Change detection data
Start of Block

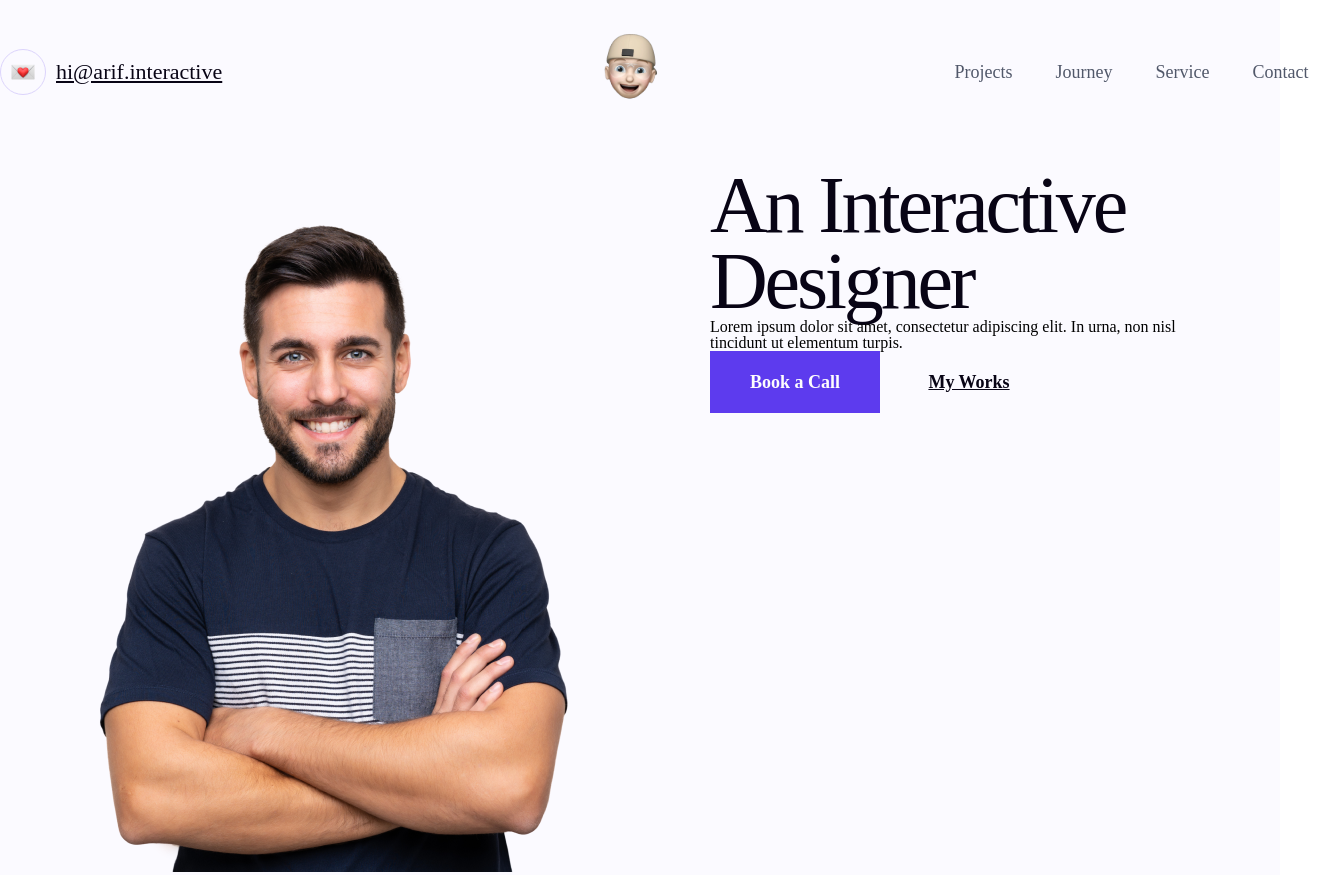
Repository: trantangtuan/project-06-grid-system12column-demo
Page: index.html
An editor plug-in stored every save of this project. The page is shown before and after the next save, followed by the edit.
The browser window is 1280 px wide. The page is 1330 px wide, so the pictures cover 1330 px, including what lies to the right of the window. The pictures show the whole page.

Above is the page before, as saved 2024-07-12 21:25:54.

### index.html
<!DOCTYPE html>
<html lang="en">
  <head>
    <meta charset="UTF-8" />
    <meta name="viewport" content="width=device-width, initial-scale=1.0" />
    <title>Project - 06 - use grid systerm 12 column</title>
    <!-- reset css -->
    <link rel="stylesheet" href="./assets/css/reset.css" />
    <!-- grid css -->
    <link rel="stylesheet" href="./assets/css/grid.css" />
    <!-- style css -->
    <link rel="stylesheet" href="./assets/css/style.css" />
    <!-- responsive css -->
    <link rel="stylesheet" href="./assets/css/responsive.css" />
  </head>
  <body>
    <!-- header -->
    <header class="header">
      <div class="nav">
        <div class="nav__mail">
          <div class="nav__mail-icon">
            <img
              class="nav__mail-img"
              src="./assets/img/mail-icon.png"
              alt="mail icon"
            />
          </div>
          <a
            href="mailto:nguyenvancuong0345723186@gmail.com"
            class="nav__mail-desc"
          >
            hi@arif.interactive
          </a>
        </div>
        <div class="logo">
          <img src="./assets/img/logo-boy.svg" alt="logo" class="logo-img" />
        </div>
        <ul class="navbar">
          <li>
            <a href="#!" class="navbar__item">Projects</a>
          </li>
          <li>
            <a href="#!" class="navbar__item">Journey</a>
          </li>
          <li>
            <a href="#!" class="navbar__item">Service</a>
          </li>
          <li>
            <a href="#!" class="navbar__item">Contact</a>
          </li>
        </ul>
      </div>
    </header>
    <!-- main -->
    <main class="main">
      <!-- hero -->
      <div class="hero">
        <div class="group-rectangle"></div>
        <div class="container">
          <div class="row">
            <div class="col-lg-6">
              <img
                src="./assets/img/hero-img.png"
                alt="image hero"
                class="hero__img"
              />
            </div>
            <div class="col-lg-6">
              <div class="hero__right">
                <h1 class="hero__title">An Interactive Designer</h1>
                <p class="hero__desc">
                  Lorem ipsum dolor sit amet, consectetur adipiscing elit. In
                  urna, non nisl tincidunt ut elementum turpis.
                </p>
                <div class="hero__cta">
                  <a href="#!" class="btn btn__book-call">Book a Call</a>
                  <a href="#!" class="btn btn__my-detail">My Works</a>
                </div>
              </div>
            </div>
          </div>
        </div>
      </div>
    </main>
  </body>
</html>

### assets/css/grid.css
.container,
.container-fluid {
  --spacer: 10px;
  --column-size: 12;
  width: 100%;
  margin-left: auto;
  margin-right: auto;
  padding-left: calc(var(--spacer) / 2);
  padding-right: calc(var(--spacer) / 2);
}

.row {
  display: flex;
  flex-wrap: wrap;

  margin: 0px calc(-1 * var(--spacer) / 2);
}

.gutter-0 {
  --spacer: 0;
}

[class*="offset-"] {
  margin-left: calc(100% / var(--column-size) * var(--offset-value));
}

.offset-1 {
  --offset-value: 1;
}

.offset-2 {
  --offset-value: 2;
}

.offset-3 {
  --offset-value: 3;
}

.offset-4 {
  --offset-value: 4;
}

.offset-5 {
  --offset-value: 5;
}

.offset-6 {
  --offset-value: 6;
}

.offset-7 {
  --offset-value: 7;
}

.offset-8 {
  --offset-value: 8;
}

.offset-9 {
  --offset-value: 9;
}

.offset-10 {
  --offset-value: 10;
}

.offset-11 {
  --offset-value: 11;
}

.col,
.row[class*="row-cols-"] > *,
.row > [class*="col-"] {
  padding-left: calc(var(--spacer) / 2);
  padding-right: calc(var(--spacer) / 2);
}

.row[class*="row-cols-"] > *,
.row > [class*="col-"] {
  flex: 0 0 auto;
}

.row[class*="row-cols-"] > * {
  width: calc(100% / var(--row-cols-number));
}

.row-cols-1 > * {
  --row-cols-number: 1;
}

.row-cols-2 > * {
  --row-cols-number: 2;
}

.row-cols-3 > * {
  --row-cols-number: 3;
}

.row-cols-4 > * {
  --row-cols-number: 4;
}

.row-cols-5 > * {
  --row-cols-number: 5;
}

.row-cols-6 > * {
  --row-cols-number: 6;
}

.row > [class*="col-"] {
  width: calc(100% / var(--column-size) * var(--column-number));
}

.col-1 {
  --column-number: 1;
}

.col-2 {
  --column-number: 2;
}

.col-3 {
  --column-number: 3;
}

.col-4 {
  --column-number: 4;
}

.col-5 {
  --column-number: 5;
}

.col-6 {
  --column-number: 6;
}

.col-7 {
  --column-number: 7;
}

.col-8 {
  --column-number: 8;
}

.col-9 {
  --column-number: 9;
}

.col-10 {
  --column-number: 10;
}

.col-11 {
  --column-number: 11;
}

.col-12 {
  --column-number: 12;
}

/* // Small devices (landscape phones, 576px and up) */
@media (min-width: 576px) {
  .container {
    --spacer: 20px;
    width: 540px;
  }

  .gutter-sm-0 {
    --spacer: 0;
  }

  .offset-sm-1 {
    --offset-value: 1;
  }

  .offset-sm-2 {
    --offset-value: 2;
  }

  .offset-sm-3 {
    --offset-value: 3;
  }

  .offset-sm-4 {
    --offset-value: 4;
  }

  .offset-sm-5 {
    --offset-value: 5;
  }

  .offset-sm-6 {
    --offset-value: 6;
  }

  .offset-sm-7 {
    --offset-value: 7;
  }

  .offset-sm-8 {
    --offset-value: 8;
  }

  .offset-sm-9 {
    --offset-value: 9;
  }

  .offset-sm-10 {
    --offset-value: 10;
  }

  .offset-sm-11 {
    --offset-value: 11;
  }

  .col-sm-1 {
    --column-number: 1;
  }

  .col-sm-2 {
    --column-number: 2;
  }

  .col-sm-3 {
    --column-number: 3;
  }

  .col-sm-4 {
    --column-number: 4;
  }

  .col-sm-5 {
    --column-number: 5;
  }

  .col-sm-6 {
    --column-number: 6;
  }

  .col-sm-7 {
    --column-number: 7;
  }

  .col-sm-8 {
    --column-number: 8;
  }

  .col-sm-9 {
    --column-number: 9;
  }

  .col-sm-10 {
    --column-number: 10;
  }

  .col-sm-11 {
    --column-number: 11;
  }

  .col-sm-12 {
    --column-number: 12;
  }

  .row-cols-sm-1 > * {
    --row-cols-number: 1;
  }

  .row-cols-sm-2 > * {
    --row-cols-number: 2;
  }

  .row-cols-sm-3 > * {
    --row-cols-number: 3;
  }

  .row-cols-sm-4 > * {
    --row-cols-number: 4;
  }

  .row-cols-sm-5 > * {
    --row-cols-number: 5;
  }

  .row-cols-sm-6 > * {
    --row-cols-number: 6;
  }
}

/* // Medium devices (tablets, 768px and up) */
@media (min-width: 768px) {
  .container {
    width: 720px;
  }

  .gutter-md-0 {
    --spacer: 0;
  }

  .offset-md-1 {
    --offset-value: 1;
  }

  .offset-md-2 {
    --offset-value: 2;
  }

  .offset-md-3 {
    --offset-value: 3;
  }

  .offset-md-4 {
    --offset-value: 4;
  }

  .offset-md-5 {
    --offset-value: 5;
  }

  .offset-md-6 {
    --offset-value: 6;
  }

  .offset-md-7 {
    --offset-value: 7;
  }

  .offset-md-8 {
    --offset-value: 8;
  }

  .offset-md-9 {
    --offset-value: 9;
  }

  .offset-md-10 {
    --offset-value: 10;
  }

  .offset-md-11 {
    --offset-value: 11;
  }

  .col-md-1 {
    --column-number: 1;
  }

  .col-md-2 {
    --column-number: 2;
  }

  .col-md-3 {
    --column-number: 3;
  }

  .col-md-4 {
    --column-number: 4;
  }

  .col-md-5 {
    --column-number: 5;
  }

  .col-md-6 {
    --column-number: 6;
  }

  .col-md-7 {
    --column-number: 7;
  }

  .col-md-8 {
    --column-number: 8;
  }

  .col-md-9 {
    --column-number: 9;
  }

  .col-md-10 {
    --column-number: 10;
  }

  .col-md-11 {
    --column-number: 11;
  }

  .col-md-12 {
    --column-number: 12;
  }

  .row-cols-md-1 > * {
    --row-cols-number: 1;
  }

  .row-cols-md-2 > * {
    --row-cols-number: 2;
  }

  .row-cols-md-3 > * {
    --row-cols-number: 3;
  }

  .row-cols-md-4 > * {
    --row-cols-number: 4;
  }

  .row-cols-md-5 > * {
    --row-cols-number: 5;
  }

  .row-cols-md-6 > * {
    --row-cols-number: 6;
  }
}

/* // Large devices (desktops, 992px and up) */
@media (min-width: 992px) {
  .container {
    width: 960px;
    --spacer: 30px;
  }

  .gutter-lg-0 {
    --spacer: 0;
  }

  .offset-lg-1 {
    --offset-value: 1;
  }

  .offset-lg-2 {
    --offset-value: 2;
  }

  .offset-lg-3 {
    --offset-value: 3;
  }

  .offset-lg-4 {
    --offset-value: 4;
  }

  .offset-lg-5 {
    --offset-value: 5;
  }

  .offset-lg-6 {
    --offset-value: 6;
  }

  .offset-lg-7 {
    --offset-value: 7;
  }

  .offset-lg-8 {
    --offset-value: 8;
  }

  .offset-lg-9 {
    --offset-value: 9;
  }

  .offset-lg-10 {
    --offset-value: 10;
  }

  .offset-lg-11 {
    --offset-value: 11;
  }

  .col-lg-1 {
    --column-number: 1;
  }

  .col-lg-2 {
    --column-number: 2;
  }

  .col-lg-3 {
    --column-number: 3;
  }

  .col-lg-4 {
    --column-number: 4;
  }

  .col-lg-5 {
    --column-number: 5;
  }

  .col-lg-6 {
    --column-number: 6;
  }

  .col-lg-7 {
    --column-number: 7;
  }

  .col-lg-8 {
    --column-number: 8;
  }

  .col-lg-9 {
    --column-number: 9;
  }

  .col-lg-10 {
    --column-number: 10;
  }

  .col-lg-11 {
    --column-number: 11;
  }

  .col-lg-12 {
    --column-number: 12;
  }

  .row-cols-lg-1 > * {
    --row-cols-number: 1;
  }

  .row-cols-lg-2 > * {
    --row-cols-number: 2;
  }

  .row-cols-lg-3 > * {
    --row-cols-number: 3;
  }

  .row-cols-lg-4 > * {
    --row-cols-number: 4;
  }

  .row-cols-lg-5 > * {
    --row-cols-number: 5;
  }

  .row-cols-lg-6 > * {
    --row-cols-number: 6;
  }
}

/* // X-Large devices (large desktops, 1200px and up) */
@media (min-width: 1200px) {
  .container {
    width: 1170px;
  }

  .gutter-xl-0 {
    --spacer: 0;
  }

  .offset-xl-1 {
    --offset-value: 1;
  }

  .offset-xl-2 {
    --offset-value: 2;
  }

  .offset-xl-3 {
    --offset-value: 3;
  }

  .offset-xl-4 {
    --offset-value: 4;
  }

  .offset-xl-5 {
    --offset-value: 5;
  }

  .offset-xl-6 {
    --offset-value: 6;
  }

  .offset-xl-7 {
    --offset-value: 7;
  }

  .offset-xl-8 {
    --offset-value: 8;
  }

  .offset-xl-9 {
    --offset-value: 9;
  }

  .offset-xl-10 {
    --offset-value: 10;
  }

  .offset-xl-11 {
    --offset-value: 11;
  }

  .col-xl-1 {
    --column-number: 1;
  }

  .col-xl-2 {
    --column-number: 2;
  }

  .col-xl-3 {
    --column-number: 3;
  }

  .col-xl-4 {
    --column-number: 4;
  }

  .col-xl-5 {
    --column-number: 5;
  }

  .col-xl-6 {
    --column-number: 6;
  }

  .col-xl-7 {
    --column-number: 7;
  }

  .col-xl-8 {
    --column-number: 8;
  }

  .col-xl-9 {
    --column-number: 9;
  }

  .col-xl-10 {
    --column-number: 10;
  }

  .col-xl-11 {
    --column-number: 11;
  }

  .col-xl-12 {
    --column-number: 12;
  }

  .row-cols-xl-1 > * {
    --row-cols-number: 1;
  }

  .row-cols-xl-2 > * {
    --row-cols-number: 2;
  }

  .row-cols-xl-3 > * {
    --row-cols-number: 3;
  }

  .row-cols-xl-4 > * {
    --row-cols-number: 4;
  }

  .row-cols-xl-5 > * {
    --row-cols-number: 5;
  }

  .row-cols-xl-6 > * {
    --row-cols-number: 6;
  }
}

### assets/css/style.css
:root {
  --primary-color: #5d3bee;
  --secondary-color: #51586a;
}

*,
::after,
::before {
  box-sizing: border-box;
}

html {
  font-size: 62.5%;
}

body {
  font-size: 1.6rem;
}

.item {
  /* width: 33.3333%; */
  border: 1px dashed orange;
  flex: 1 0;
}

/* ======================common======================== */

a {
  text-decoration: none;
  color: var(--secondary-color);
  font-size: 1.8rem;
  font-style: normal;
  font-weight: 400;
}

.btn {
  display: inline-block;
  height: 62px;
  min-width: 170px;
  background-color: var(--primary-color);
  padding: 0px 8px;
  color: #fdfdfd;
  font-size: 1.8rem;
  font-style: normal;
  font-weight: 700;
  line-height: 62px;
  text-align: center;
}

/* ==========================header========================= */

.header {
  background-color: #fbfaff;
  padding-top: 20px;
}

.nav {
  width: 1330px;
  margin: 0px auto;
  display: flex;
  align-items: center;
}

.nav__mail {
  display: flex;
  align-items: center;
  gap: 0 10px;
}

.nav__mail-icon {
  width: 46px;
  height: 46px;
  border-radius: 50%;
  border: 1px solid #dcd4fc;
  display: flex;
  align-items: center;
  justify-content: center;
}

.nav__mail-desc {
  color: #080415;
  font-size: 2.2rem;
  font-style: normal;
  font-weight: 500;
  line-height: 136.364%;
  text-decoration: underline;
}

.logo {
  margin-left: 357px;
}

.logo-img {
  height: 100px;
  width: 100px;
}

.navbar {
  margin-left: auto;
  display: flex;
  align-items: center;
}

.navbar__item {
  padding: 8px 21.5px;
}

/* ========================main================== */
/* hero */

.hero {
  padding-top: 44px;
  background-color: #fbfaff;
}

.hero__img {
  width: 514px;
}

.hero__right {
  width: 500px;
  margin-left: auto;
}

.hero__title {
  color: #080415;
  font-size: 8rem;
  font-style: normal;
  font-weight: 500;
  line-height: 95%;
  letter-spacing: -3.2px;
}

.btn__my-detail {
  background-color: transparent;
  color: #080415;
  text-decoration: underline;
}

Loaded but not shown: assets/css/reset.css (common file); assets/css/responsive.css (no stored copy; drawn as an empty file)

After the next save:
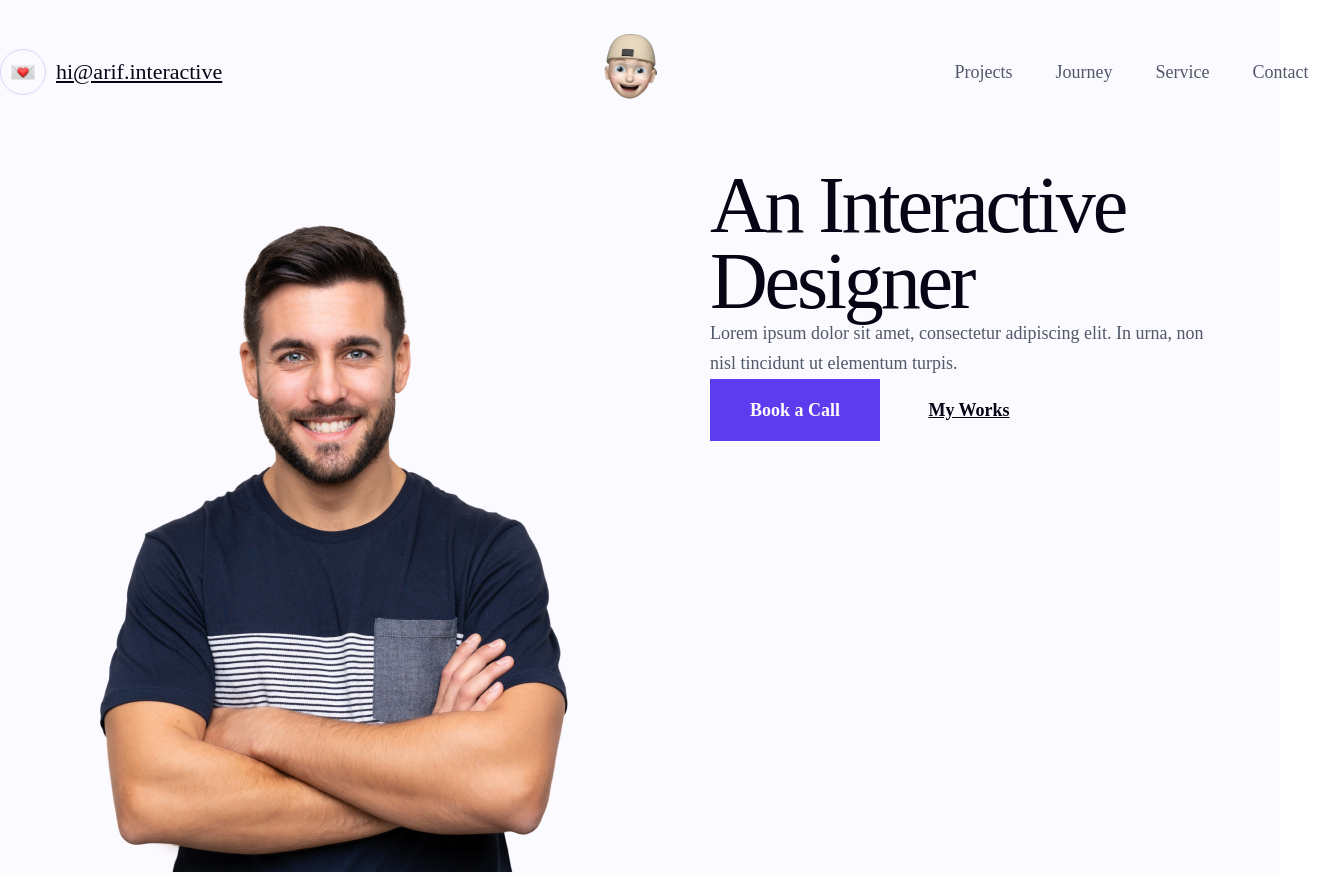
Saved 2 min 7 s later.
--- a/assets/css/style.css
+++ b/assets/css/style.css
@@ -131,6 +131,14 @@ a {
   letter-spacing: -3.2px;
 }
 
+.hero__desc {
+  color: #51586a;
+  font-size: 1.8rem;
+  font-style: normal;
+  font-weight: 400;
+  line-height: 166.667%;
+}
+
 .btn__my-detail {
   background-color: transparent;
   color: #080415;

End of Block

**TASK GOAL:** Up to and including the line with "<!-- responsive css -->", copy the data above from its first line. Skip pictures.

**YOUR SOLUTION:**
Repository: trantangtuan/project-06-grid-system12column-demo
Page: index.html
An editor plug-in stored every save of this project. The page is shown before and after the next save, followed by the edit.
The browser window is 1280 px wide. The page is 1330 px wide, so the pictures cover 1330 px, including what lies to the right of the window. The pictures show the whole page.

Above is the page before, as saved 2024-07-12 21:25:54.

### index.html
<!DOCTYPE html>
<html lang="en">
  <head>
    <meta charset="UTF-8" />
    <meta name="viewport" content="width=device-width, initial-scale=1.0" />
    <title>Project - 06 - use grid systerm 12 column</title>
    <!-- reset css -->
    <link rel="stylesheet" href="./assets/css/reset.css" />
    <!-- grid css -->
    <link rel="stylesheet" href="./assets/css/grid.css" />
    <!-- style css -->
    <link rel="stylesheet" href="./assets/css/style.css" />
    <!-- responsive css -->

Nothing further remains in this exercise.